Doesn’t it seem to you that there are too few official documents dealing with the problems of ecumenism? Given the shortage of materials various interpretations become possible.

I am sure that there simply are no secret materials on ecumenism which our church has at its disposal. Ther are materials, in process, but practically all of them dealing with this subject have been published in the church press, if not in full at least in reliable form. There is no sense in looking for a false bottom, some kind of secret, which the Orthodox church has covered up. I do not think that there is a shortage of material that prevents a correct orientation to this problem. Besides, this is a special question which it would be appropriate for someone who knows its essence to deal with. Serious analysis obviously requires competence. However, as regards a secret plan, actually there has been one for a rather extended period. But this is not a matter of secret documents but of such things on which documents are silent but which are real. Nowhere in the church press has there been a mention of what really was the chief motivation for our participation in ecumenical contacts. Overtly or covertly the church sought in them protection from the hostile state power. A multitude of cases are known where representatives of other churches saved church buildings and monasteries from closure. This started from the very beginning of the Russian church’s membership in WCC and continued to the end of the communist epoch.

Do you consider anti-ecumenical attitudes to be dominant today in the church?

Church people have a rather healthy attitude not to engage in this polemic of extreme positions. Our church even in church political questions has not been subject to variability depending upon ephemeral circumstances of the present. I think the question of our further participation in WCC can be considered open, but whether contacts with other churches will continue I figure is not an issue. Contacts will continue in some form. I would add that in order to keep our flock steadfast with respect to intrigues of those who are trying to sow suspicion, we must have the most complete, logical, and frequent explanations of the position of our church on matters of contacts with the world of those who believe differently that are possible, and we must show persuasively that our Orthodox church and its hierarchy stand on the position of strict, pure Orthodoxy.

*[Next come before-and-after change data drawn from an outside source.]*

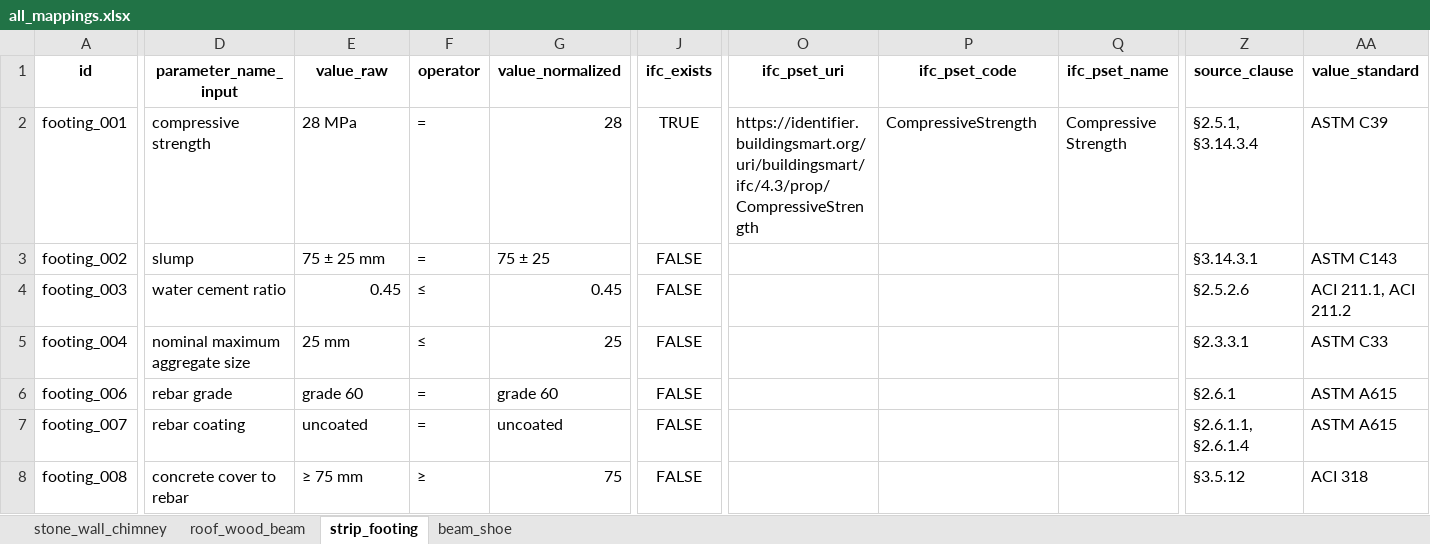
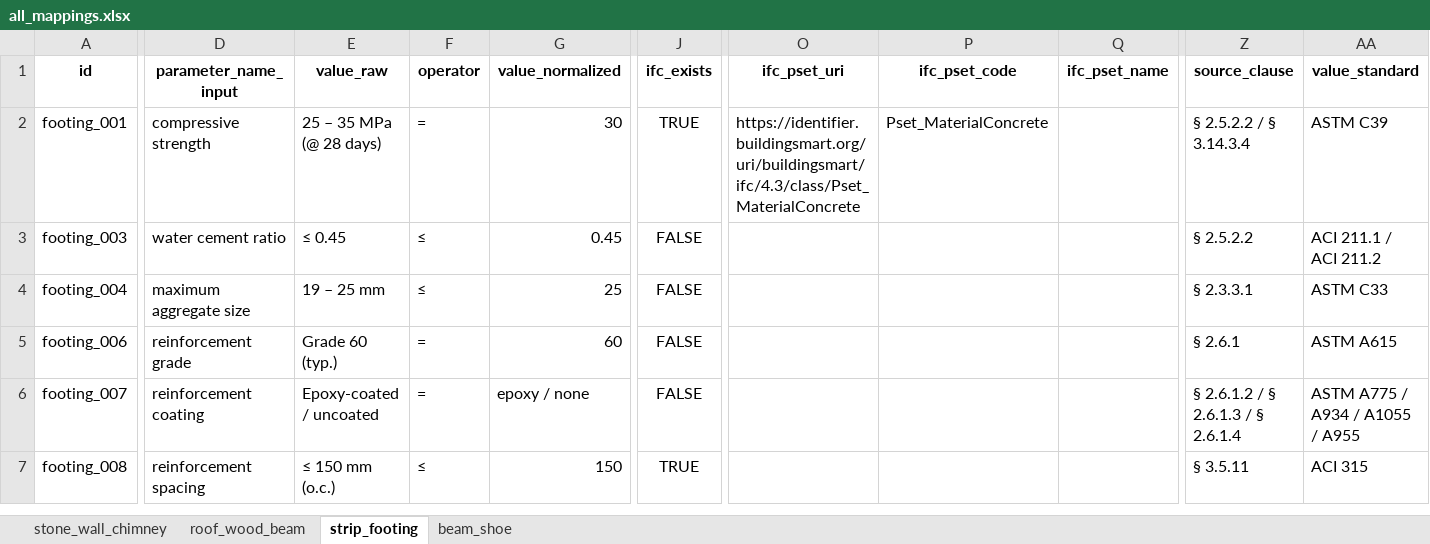
Before and after one commit to BenoitLoze1977/liverpool_csck700_capstone_project, an Excel workbook: data/processed/all_mappings.xlsx, sheet strip_footing, drawn as a sheet; only a part is shown, gaps mark what is left out; values as stored, in another font and other column widths than the file's, no borders; removed rows and columns are numbered as before the commit, all else as after; rows hold the shown columns only; the diff covers the shown part only; the diff names each change by its address in the sheet, - before the commit and + after, or states it on an @@ line.

```diff
--- a/data/processed/all_mappings.xlsx (sheet strip_footing)
+++ b/data/processed/all_mappings.xlsx (sheet strip_footing)
-E2 (value_raw): 28 MPa
+E2 (value_raw): 25 – 35 MPa (@ 28 days)
-G2 (value_normalized): 28
+G2 (value_normalized): 30
-O2 (ifc_pset_uri): https://identifier.buildingsmart.org/uri/buildingsmart/ifc/4.3/prop/CompressiveStrength
+O2 (ifc_pset_uri): https://identifier.buildingsmart.org/uri/buildingsmart/ifc/4.3/class/Pset_MaterialConcrete
-P2 (ifc_pset_code): CompressiveStrength
+P2 (ifc_pset_code): Pset_MaterialConcrete
-Q2 (ifc_pset_name): Compressive Strength
+Q2 (ifc_pset_name): (empty)
-Z2 (source_clause): §2.5.1, §3.14.3.4
+Z2 (source_clause): § 2.5.2.2 / § 3.14.3.4
-row 3: footing_002 | slump | 75 ± 25 mm | = | 75 ± 25 | FALSE |  |  |  | §3.14.3.1 | ASTM C143
-E3 (value_raw): 0.45
+E3 (value_raw): ≤ 0.45
-Z3 (source_clause): §2.5.2.6
+Z3 (source_clause): § 2.5.2.2
-AA3 (value_standard): ACI 211.1, ACI 211.2
+AA3 (value_standard): ACI 211.1 / ACI 211.2
-D4 (parameter_name_input): nominal maximum aggregate size
+D4 (parameter_name_input): maximum aggregate size
-E4 (value_raw): 25 mm
+E4 (value_raw): 19 – 25 mm
-Z4 (source_clause): §2.3.3.1
+Z4 (source_clause): § 2.3.3.1
-D5 (parameter_name_input): rebar grade
+D5 (parameter_name_input): reinforcement grade
-E5 (value_raw): grade 60
+E5 (value_raw): Grade 60 (typ.)
-G5 (value_normalized): grade 60
+G5 (value_normalized): 60
-Z5 (source_clause): §2.6.1
+Z5 (source_clause): § 2.6.1
-D6 (parameter_name_input): rebar coating
+D6 (parameter_name_input): reinforcement coating
-E6 (value_raw): uncoated
+E6 (value_raw): Epoxy-coated / uncoated
-G6 (value_normalized): uncoated
+G6 (value_normalized): epoxy / none
-Z6 (source_clause): §2.6.1.1, §2.6.1.4
+Z6 (source_clause): § 2.6.1.2 / § 2.6.1.3 / § 2.6.1.4
-AA6 (value_standard): ASTM A615
+AA6 (value_standard): ASTM A775 / A934 / A1055 / A955
-D7 (parameter_name_input): concrete cover to rebar
+D7 (parameter_name_input): reinforcement spacing
-E7 (value_raw): ≥ 75 mm
+E7 (value_raw): ≤ 150 mm (o.c.)
-F7 (operator): ≥
+F7 (operator): ≤
-G7 (value_normalized): 75
+G7 (value_normalized): 150
-J7 (ifc_exists): FALSE
+J7 (ifc_exists): TRUE
-Z7 (source_clause): §3.5.12
+Z7 (source_clause): § 3.5.11
-AA7 (value_standard): ACI 318
+AA7 (value_standard): ACI 315
```
Also changed, not shown: 21 edited cells elsewhere in this sheet, sheet roof_wood_beam, sheet stone_wall_chimney, sheet beam_shoe, data/raw/authoring.xlsx, 8 other files.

Then there will be no opportunities for those who are looking for occasions to disturb the flock.

(posted @ http://www.stetson.edu/~psteeves/relnews/9803b.html#15 on 3 March 1998)

posted April 15, 1998